## [What to do]
Your job is to return every line of the listing holding the string "blank".

## [Material provided]
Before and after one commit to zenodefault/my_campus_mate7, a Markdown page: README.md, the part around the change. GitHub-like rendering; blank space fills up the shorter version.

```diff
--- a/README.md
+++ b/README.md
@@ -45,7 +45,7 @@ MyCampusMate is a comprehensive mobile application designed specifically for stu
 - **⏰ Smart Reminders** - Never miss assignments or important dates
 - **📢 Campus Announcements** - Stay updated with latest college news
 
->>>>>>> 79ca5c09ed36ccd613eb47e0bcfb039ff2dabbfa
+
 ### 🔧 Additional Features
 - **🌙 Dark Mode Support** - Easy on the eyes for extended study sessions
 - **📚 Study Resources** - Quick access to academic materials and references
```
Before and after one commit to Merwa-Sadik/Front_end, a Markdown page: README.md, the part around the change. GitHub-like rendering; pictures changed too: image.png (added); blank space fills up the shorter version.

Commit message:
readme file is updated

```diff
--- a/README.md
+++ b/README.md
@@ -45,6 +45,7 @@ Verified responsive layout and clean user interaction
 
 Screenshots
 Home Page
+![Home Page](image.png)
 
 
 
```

--

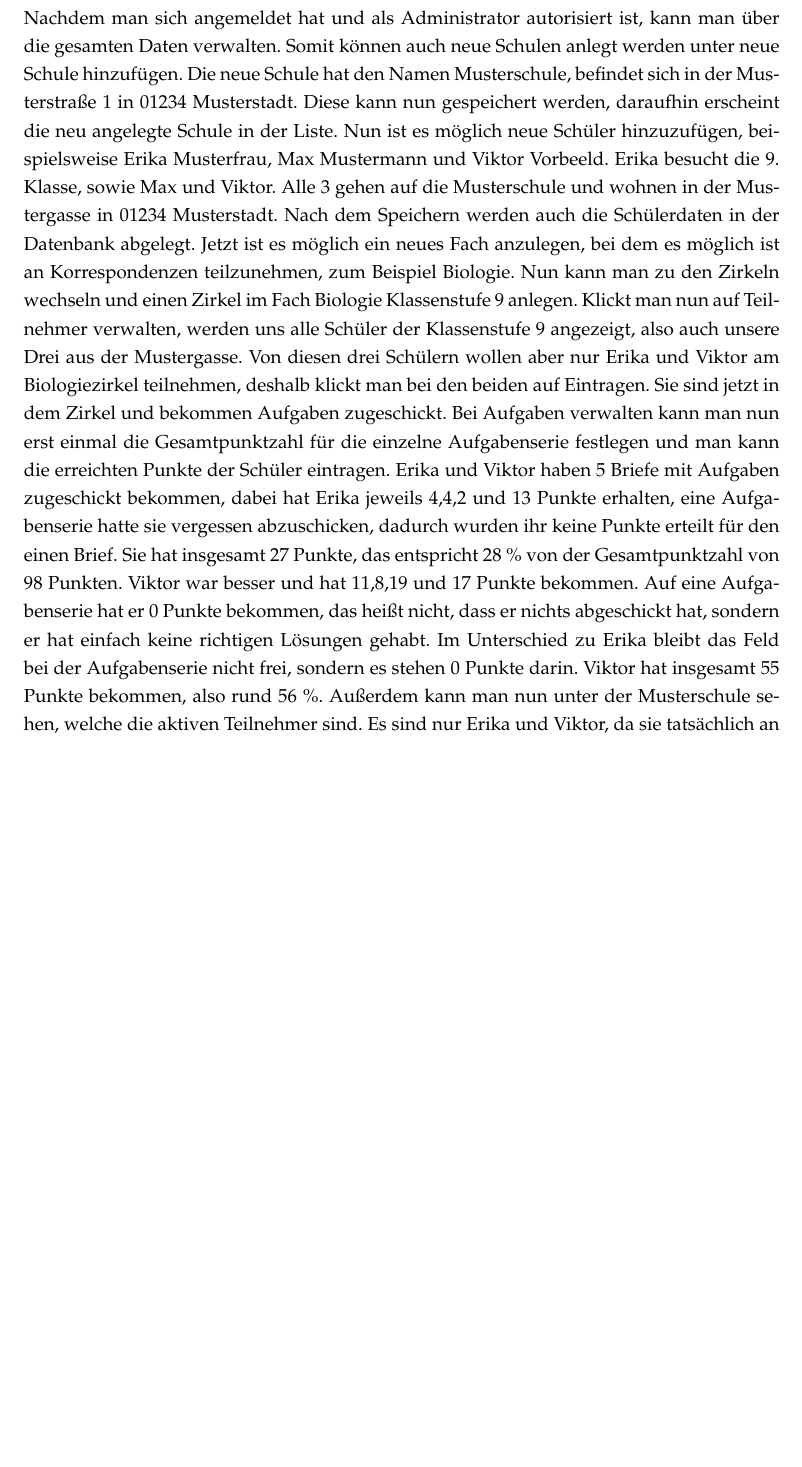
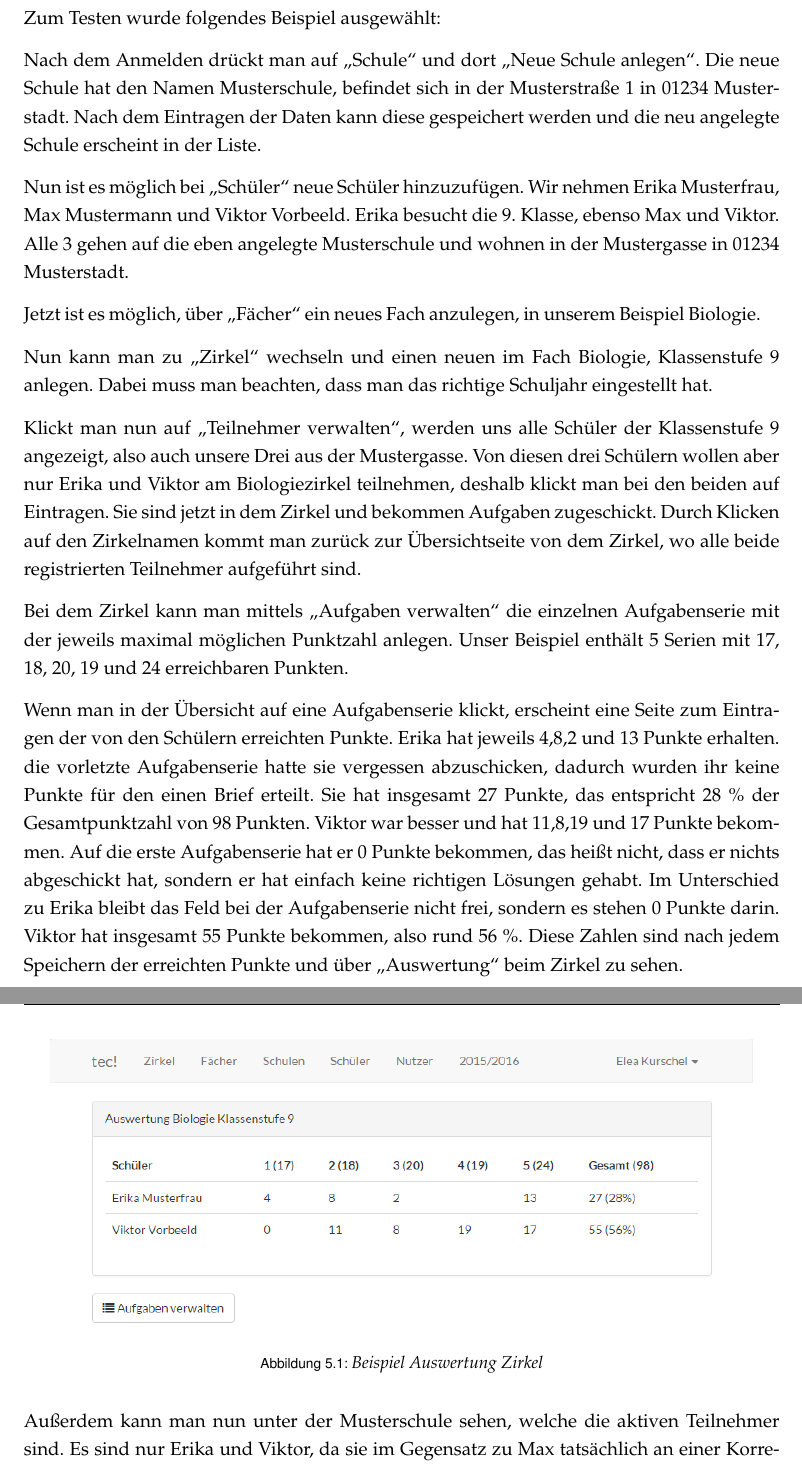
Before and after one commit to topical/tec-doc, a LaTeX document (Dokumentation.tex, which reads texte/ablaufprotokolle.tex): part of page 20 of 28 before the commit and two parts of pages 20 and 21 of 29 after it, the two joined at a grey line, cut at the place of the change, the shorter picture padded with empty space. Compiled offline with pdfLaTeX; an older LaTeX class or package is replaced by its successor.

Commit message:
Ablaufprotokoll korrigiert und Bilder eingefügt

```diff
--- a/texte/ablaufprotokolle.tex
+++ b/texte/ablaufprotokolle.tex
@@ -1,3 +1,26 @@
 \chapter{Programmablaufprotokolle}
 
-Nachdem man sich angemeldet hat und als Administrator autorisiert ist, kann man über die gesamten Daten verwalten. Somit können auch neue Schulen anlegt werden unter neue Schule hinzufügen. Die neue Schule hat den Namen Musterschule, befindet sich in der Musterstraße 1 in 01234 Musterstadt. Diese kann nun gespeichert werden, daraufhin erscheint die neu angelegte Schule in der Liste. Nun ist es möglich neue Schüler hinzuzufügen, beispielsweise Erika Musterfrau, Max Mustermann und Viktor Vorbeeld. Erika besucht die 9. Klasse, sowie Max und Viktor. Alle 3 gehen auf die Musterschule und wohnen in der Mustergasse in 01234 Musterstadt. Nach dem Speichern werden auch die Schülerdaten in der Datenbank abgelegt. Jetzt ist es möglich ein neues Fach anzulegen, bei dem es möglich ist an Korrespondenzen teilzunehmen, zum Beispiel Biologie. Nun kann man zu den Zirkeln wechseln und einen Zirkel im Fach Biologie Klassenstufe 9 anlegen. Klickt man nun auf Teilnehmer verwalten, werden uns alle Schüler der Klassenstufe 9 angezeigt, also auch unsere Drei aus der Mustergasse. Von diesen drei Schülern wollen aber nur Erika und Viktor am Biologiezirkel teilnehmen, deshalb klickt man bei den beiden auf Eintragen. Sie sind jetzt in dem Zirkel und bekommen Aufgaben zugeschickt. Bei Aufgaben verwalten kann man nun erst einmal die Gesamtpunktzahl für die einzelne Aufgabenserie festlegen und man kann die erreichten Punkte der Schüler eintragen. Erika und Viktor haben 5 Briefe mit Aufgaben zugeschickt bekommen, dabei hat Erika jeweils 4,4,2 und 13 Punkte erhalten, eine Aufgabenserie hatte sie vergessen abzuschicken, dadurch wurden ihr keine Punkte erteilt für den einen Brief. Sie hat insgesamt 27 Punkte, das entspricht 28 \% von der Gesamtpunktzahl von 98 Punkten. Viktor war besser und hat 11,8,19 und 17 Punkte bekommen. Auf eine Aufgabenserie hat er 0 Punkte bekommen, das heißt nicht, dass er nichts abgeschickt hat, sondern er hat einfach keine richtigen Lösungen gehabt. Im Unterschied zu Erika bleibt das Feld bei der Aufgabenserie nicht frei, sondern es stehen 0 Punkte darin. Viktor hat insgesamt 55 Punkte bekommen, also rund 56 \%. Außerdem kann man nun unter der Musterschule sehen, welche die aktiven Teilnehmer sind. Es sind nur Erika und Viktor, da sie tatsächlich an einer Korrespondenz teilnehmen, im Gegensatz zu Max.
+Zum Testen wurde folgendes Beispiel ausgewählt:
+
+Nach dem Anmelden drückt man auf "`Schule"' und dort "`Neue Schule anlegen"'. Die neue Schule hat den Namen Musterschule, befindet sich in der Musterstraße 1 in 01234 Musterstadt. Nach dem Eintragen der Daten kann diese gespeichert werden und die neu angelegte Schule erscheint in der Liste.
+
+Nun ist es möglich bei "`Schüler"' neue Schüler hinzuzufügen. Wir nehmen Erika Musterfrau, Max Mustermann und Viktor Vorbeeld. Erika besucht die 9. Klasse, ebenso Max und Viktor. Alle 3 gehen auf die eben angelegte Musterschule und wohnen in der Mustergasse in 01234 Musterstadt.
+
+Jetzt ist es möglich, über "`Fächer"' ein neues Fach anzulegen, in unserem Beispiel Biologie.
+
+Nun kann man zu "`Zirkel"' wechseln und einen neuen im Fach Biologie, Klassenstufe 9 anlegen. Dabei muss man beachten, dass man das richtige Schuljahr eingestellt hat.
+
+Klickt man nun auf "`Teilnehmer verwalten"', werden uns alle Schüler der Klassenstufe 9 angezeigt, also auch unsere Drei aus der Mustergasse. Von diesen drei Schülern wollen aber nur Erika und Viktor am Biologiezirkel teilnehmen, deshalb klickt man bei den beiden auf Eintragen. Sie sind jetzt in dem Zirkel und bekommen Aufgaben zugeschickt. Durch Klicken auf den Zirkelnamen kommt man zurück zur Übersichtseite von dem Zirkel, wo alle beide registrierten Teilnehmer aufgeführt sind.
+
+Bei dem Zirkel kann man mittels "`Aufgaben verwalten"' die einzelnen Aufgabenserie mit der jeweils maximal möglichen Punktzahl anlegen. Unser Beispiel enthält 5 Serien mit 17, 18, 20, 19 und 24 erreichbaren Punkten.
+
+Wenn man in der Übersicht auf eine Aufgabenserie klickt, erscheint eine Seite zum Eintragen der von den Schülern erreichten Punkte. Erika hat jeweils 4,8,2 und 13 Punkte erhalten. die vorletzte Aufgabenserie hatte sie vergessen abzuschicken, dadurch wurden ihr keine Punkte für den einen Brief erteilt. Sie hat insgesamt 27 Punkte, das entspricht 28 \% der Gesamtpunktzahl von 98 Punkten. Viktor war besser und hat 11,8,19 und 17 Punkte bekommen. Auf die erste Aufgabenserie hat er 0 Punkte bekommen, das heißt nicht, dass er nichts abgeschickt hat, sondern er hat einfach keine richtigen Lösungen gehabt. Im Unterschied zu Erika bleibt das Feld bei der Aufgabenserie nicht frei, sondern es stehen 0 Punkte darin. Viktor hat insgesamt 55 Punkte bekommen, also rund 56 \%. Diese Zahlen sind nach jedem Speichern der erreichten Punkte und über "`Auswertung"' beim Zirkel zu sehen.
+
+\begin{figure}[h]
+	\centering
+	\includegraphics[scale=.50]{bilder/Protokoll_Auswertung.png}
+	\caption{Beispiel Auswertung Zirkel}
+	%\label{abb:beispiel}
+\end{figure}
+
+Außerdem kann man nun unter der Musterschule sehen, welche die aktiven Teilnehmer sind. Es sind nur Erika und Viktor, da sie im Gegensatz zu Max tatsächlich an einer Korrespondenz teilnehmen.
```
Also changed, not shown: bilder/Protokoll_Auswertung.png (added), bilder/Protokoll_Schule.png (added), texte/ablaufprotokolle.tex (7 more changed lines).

## [Finished task]
Before and after one commit to zenodefault/my_campus_mate7, a Markdown page: README.md, the part around the change. GitHub-like rendering; blank space fills up the shorter version.
Before and after one commit to Merwa-Sadik/Front_end, a Markdown page: README.md, the part around the change. GitHub-like rendering; pictures changed too: image.png (added); blank space fills up the shorter version.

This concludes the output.